[Task material]
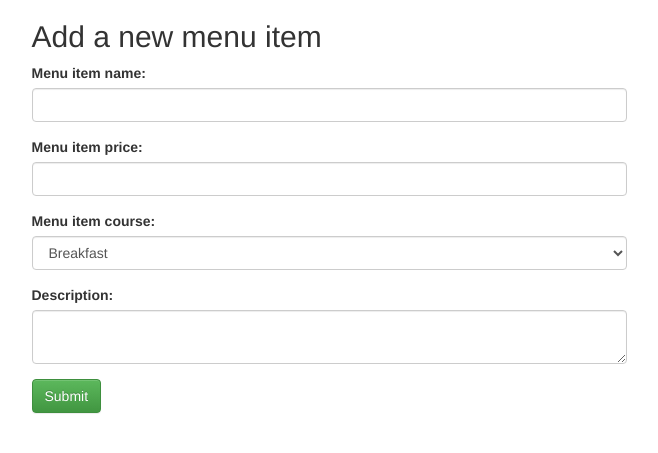
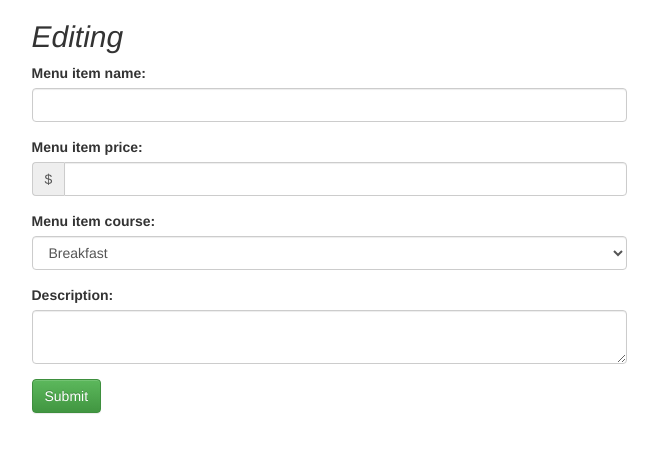
Before and after one commit to hosackm/backend_study, a Flask app: template frontend_foundations/templates/edititem.html in a window 1280 px wide. Shown: the top 453 px of the page, without its empty margins (311-969 px from the left). Run offline with Flask 2, Linux system fonts and the light colour scheme; the template is opened without the code that fills it, so the values that code supplies are empty; some libraries are stand-ins or nearby versions.

Commit message:
Adding $ to form for input so the user doesn't have to

```diff
--- a/frontend_foundations/templates/edititem.html
+++ b/frontend_foundations/templates/edititem.html
@@ -1,7 +1,7 @@
 {% extends 'base.html' %}
 {% block content %}
 <div class="col-md-6 col-md-offset-3">
-<h2>Add a new menu item</h2>
+<h2><i>Editing</i> {{menu_item.name}}</h2>
 <form action="/restaurant/{{restaurant.id}}/menu/{{menu_item.id}}/edit" method="POST">
   <div class="form-group">
     <label for="menuItemName">Menu item name:</label>
@@ -9,7 +9,10 @@
   </div>
   <div class="form-group">
     <label for="menuItemPrice">Menu item price:</label>
-    <input class="form-control" id="menuItemPrice" type="text" name="menu_item_price">
+    <div class="input-group">
+      <span class="input-group-addon">$</span>
+      <input class="form-control" id="menuItemPrice" type="text" name="menu_item_price">
+    </div>
   </div>
   <div class="form-group">
     <label for="menuItemCourse">Menu item course:</label>
--- a/frontend_foundations/templates/newitem.html
+++ b/frontend_foundations/templates/newitem.html
@@ -9,7 +9,10 @@
   </div>
   <div class="form-group">
     <label for="menuItemPrice">Menu item price:</label>
-    <input id="menuItemPrice" class="form-control" type="text" name="menu_item_price">
+    <div class="input-group">
+      <span class="input-group-addon">$</span>
+      <input id="menuItemPrice" class="form-control" type="text" name="menu_item_price">
+    </div>
   </div>
   <div class="form-group">
     <label for="menuItemCourse">Menu item course:</label>
```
[/Task material]
● **What to do**
Print each entry shown above with exact wording and no pictures.

● **Response box**
Before and after one commit to hosackm/backend_study, a Flask app: template frontend_foundations/templates/edititem.html in a window 1280 px wide. Shown: the top 453 px of the page, without its empty margins (311-969 px from the left). Run offline with Flask 2, Linux system fonts and the light colour scheme; the template is opened without the code that fills it, so the values that code supplies are empty; some libraries are stand-ins or nearby versions.

Commit message:
Adding $ to form for input so the user doesn't have to

```diff
--- a/frontend_foundations/templates/edititem.html
+++ b/frontend_foundations/templates/edititem.html
@@ -1,7 +1,7 @@
 {% extends 'base.html' %}
 {% block content %}
 <div class="col-md-6 col-md-offset-3">
-<h2>Add a new menu item</h2>
+<h2><i>Editing</i> {{menu_item.name}}</h2>
 <form action="/restaurant/{{restaurant.id}}/menu/{{menu_item.id}}/edit" method="POST">
   <div class="form-group">
     <label for="menuItemName">Menu item name:</label>
@@ -9,7 +9,10 @@
   </div>
   <div class="form-group">
     <label for="menuItemPrice">Menu item price:</label>
-    <input class="form-control" id="menuItemPrice" type="text" name="menu_item_price">
+    <div class="input-group">
+      <span class="input-group-addon">$</span>
+      <input class="form-control" id="menuItemPrice" type="text" name="menu_item_price">
+    </div>
   </div>
   <div class="form-group">
     <label for="menuItemCourse">Menu item course:</label>
--- a/frontend_foundations/templates/newitem.html
+++ b/frontend_foundations/templates/newitem.html
@@ -9,7 +9,10 @@
   </div>
   <div class="form-group">
     <label for="menuItemPrice">Menu item price:</label>
-    <input id="menuItemPrice" class="form-control" type="text" name="menu_item_price">
+    <div class="input-group">
+      <span class="input-group-addon">$</span>
+      <input id="menuItemPrice" class="form-control" type="text" name="menu_item_price">
+    </div>
   </div>
   <div class="form-group">
     <label for="menuItemCourse">Menu item course:</label>
```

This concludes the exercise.